* [What the task asks] Review the material and extract every line in which the word "sections" occurs.

* [Supplied information]
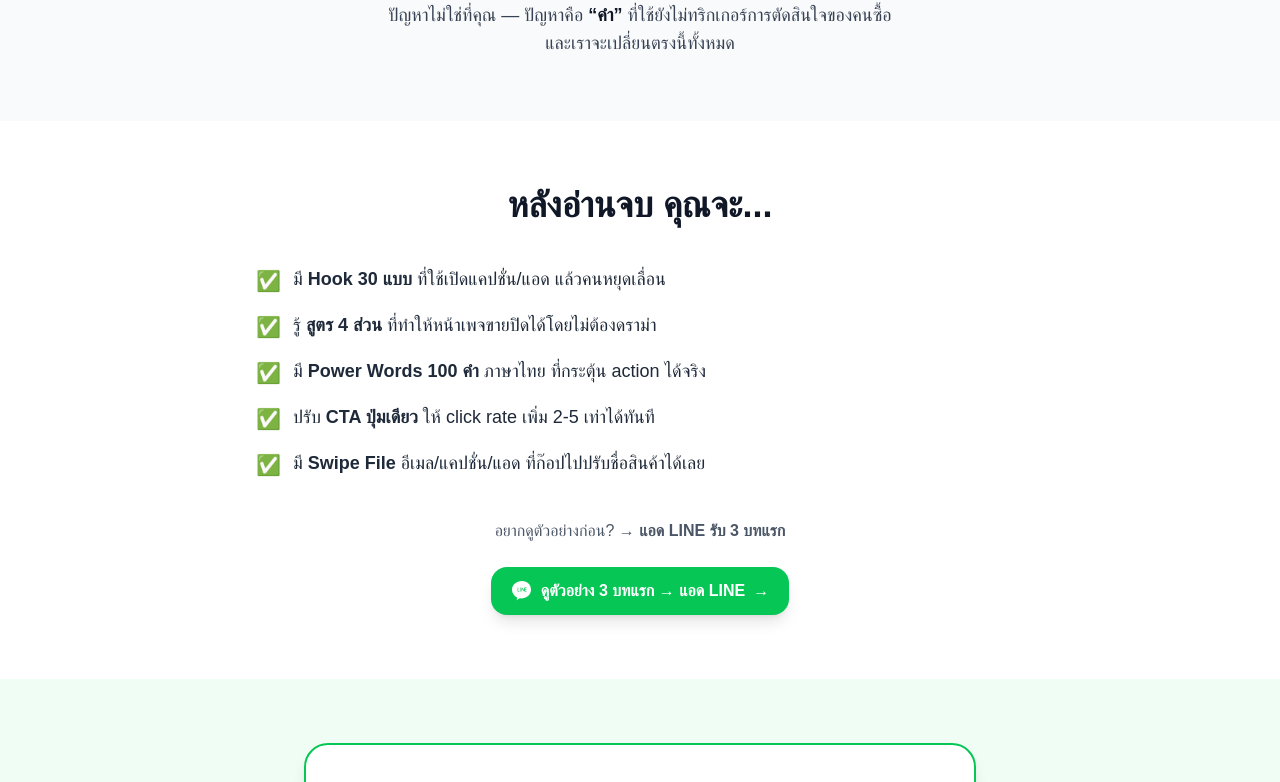
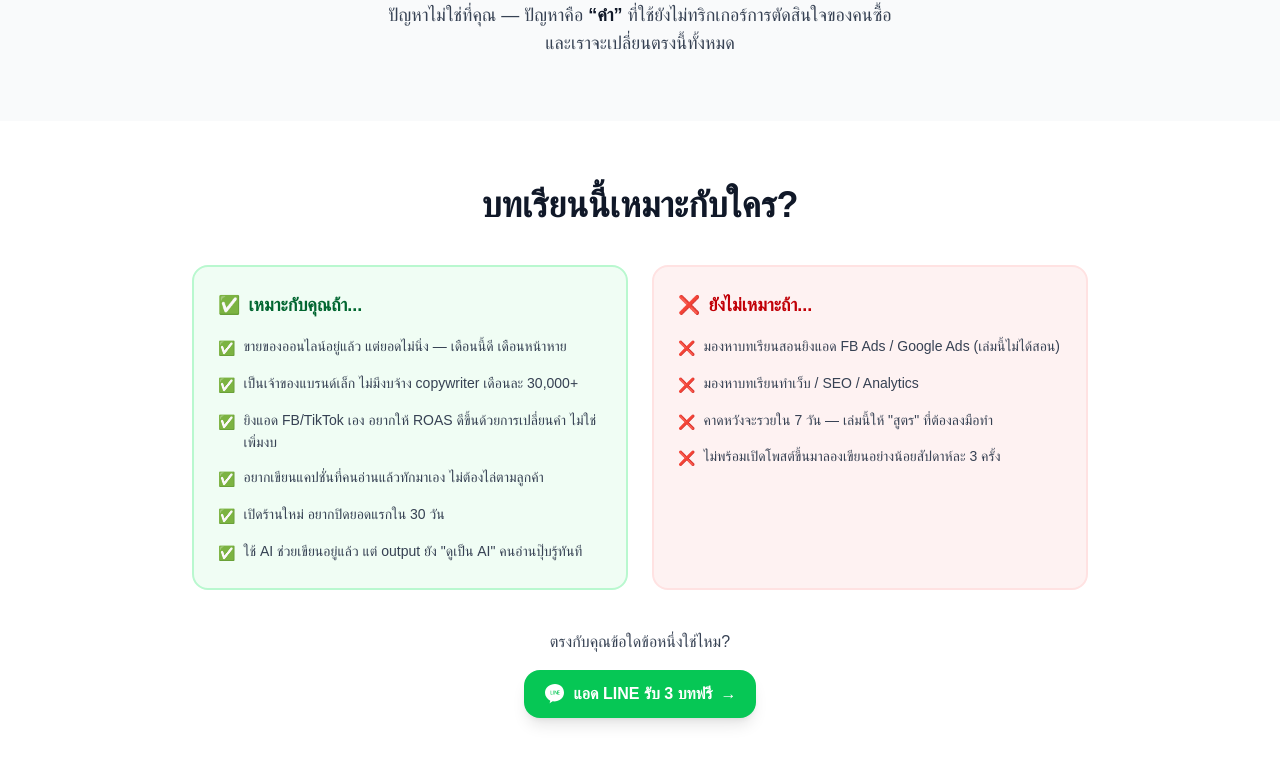
Before and after one commit to kittichon-git/phachara-landing, a Next.js app: page / in a window 1280 px wide. Shown: the part 1320-2102 px from the top of the page. Built offline with nearby package versions, Linux system fonts and the light colour scheme; no server answers.

Commit message:
feat(B21): add S3 "บทเรียนนี้เหมาะกับใคร" qualifier section

```diff
--- a/app/page.tsx
+++ b/app/page.tsx
@@ -1,5 +1,6 @@
 import Hero from '@/components/Hero'
 import S2Pain from '@/components/sections/S2Pain'
+import S3FitCheck from '@/components/sections/S3FitCheck'
 import S3Promise from '@/components/sections/S3Promise'
 import S4Preview from '@/components/sections/S4Preview'
 import S5Author from '@/components/sections/S5Author'
@@ -19,6 +20,7 @@ export default function Home() {
       <main>
         <Hero />
         <S2Pain />
+        <S3FitCheck />
         <S3Promise />
         <S4Preview />
         <S5Author />
--- /dev/null
+++ b/components/sections/S3FitCheck.tsx
@@ -0,0 +1,74 @@
+import LineCTAButton from '@/components/LineCTAButton'
+
+const fitItems = [
+  'ขายของออนไลน์อยู่แล้ว แต่ยอดไม่นิ่ง — เดือนนี้ดี เดือนหน้าหาย',
+  'เป็นเจ้าของแบรนด์เล็ก ไม่มีงบจ้าง copywriter เดือนละ 30,000+',
+  'ยิงแอด FB/TikTok เอง อยากให้ ROAS ดีขึ้นด้วยการเปลี่ยนคำ ไม่ใช่เพิ่มงบ',
+  'อยากเขียนแคปชั่นที่คนอ่านแล้วทักมาเอง ไม่ต้องไล่ตามลูกค้า',
+  'เปิดร้านใหม่ อยากปิดยอดแรกใน 30 วัน',
+  'ใช้ AI ช่วยเขียนอยู่แล้ว แต่ output ยัง "ดูเป็น AI" คนอ่านปุ๊บรู้ทันที',
+]
+
+const notFitItems = [
+  'มองหาบทเรียนสอนยิงแอด FB Ads / Google Ads (เล่มนี้ไม่ได้สอน)',
+  'มองหาบทเรียนทำเว็บ / SEO / Analytics',
+  'คาดหวังจะรวยใน 7 วัน — เล่มนี้ให้ "สูตร" ที่ต้องลงมือทำ',
+  'ไม่พร้อมเปิดโพสต์ขึ้นมาลองเขียนอย่างน้อยสัปดาห์ละ 3 ครั้ง',
+]
+
+export default function S3FitCheck() {
+  return (
+    <section className="bg-white py-16 px-4" aria-labelledby="fitcheck-headline">
+      <div className="max-w-4xl mx-auto">
+        <h2
+          id="fitcheck-headline"
+          className="text-3xl sm:text-4xl font-bold text-gray-900 text-center mb-10"
+        >
+          บทเรียนนี้เหมาะกับใคร?
+        </h2>
+
+        <div className="grid grid-cols-1 md:grid-cols-2 gap-6 mb-10">
+          {/* ✅ Fit */}
+          <div className="rounded-2xl border-2 border-green-200 bg-green-50 p-6">
+            <h3 className="font-bold text-green-800 text-lg mb-4 flex items-center gap-2">
+              <span aria-hidden="true">✅</span> เหมาะกับคุณถ้า...
+            </h3>
+            <ul className="space-y-3">
+              {fitItems.map((item) => (
+                <li key={item} className="flex items-start gap-2 text-gray-700 text-sm leading-relaxed">
+                  <span className="text-green-500 mt-0.5 shrink-0" aria-hidden="true">✅</span>
+                  {item}
+                </li>
+              ))}
+            </ul>
+          </div>
+
+          {/* ❌ Not Fit */}
+          <div className="rounded-2xl border-2 border-red-100 bg-red-50 p-6">
+            <h3 className="font-bold text-red-700 text-lg mb-4 flex items-center gap-2">
+              <span aria-hidden="true">❌</span> ยังไม่เหมาะถ้า...
+            </h3>
+            <ul className="space-y-3">
+              {notFitItems.map((item) => (
+                <li key={item} className="flex items-start gap-2 text-gray-700 text-sm leading-relaxed">
+                  <span className="text-red-400 mt-0.5 shrink-0" aria-hidden="true">❌</span>
+                  {item}
+                </li>
+              ))}
+            </ul>
+          </div>
+        </div>
+
+        {/* Mini-CTA */}
+        <div className="text-center">
+          <p className="text-gray-700 font-medium mb-4">ตรงกับคุณข้อใดข้อหนึ่งใช่ไหม?</p>
+          <LineCTAButton
+            position="s3"
+            label="แอด LINE รับ 3 บทฟรี"
+            size="md"
+          />
+        </div>
+      </div>
+    </section>
+  )
+}
--- a/lib/constants.ts
+++ b/lib/constants.ts
@@ -29,7 +29,7 @@ export const INSTRUCTOR = {
 /** LINE OA deep link — append UTM per call-to-action position */
 const LINE_BASE = "https://lin.ee/049vlbwy"
 
-export type LinePosition = "hero" | "s4" | "s9" | "sticky" | "curriculum"
+export type LinePosition = "hero" | "s3" | "s4" | "s9" | "sticky" | "curriculum"
 
 export function lineUrl(position: LinePosition): string {
   return `${LINE_BASE}?utm_source=sp&utm_medium=sp_${position}`
```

* [Solution]
 import S2Pain from '@/components/sections/S2Pain'
+import S3FitCheck from '@/components/sections/S3FitCheck'
 import S3Promise from '@/components/sections/S3Promise'
 import S4Preview from '@/components/sections/S4Preview'
 import S5Author from '@/components/sections/S5Author'
+++ b/components/sections/S3FitCheck.tsx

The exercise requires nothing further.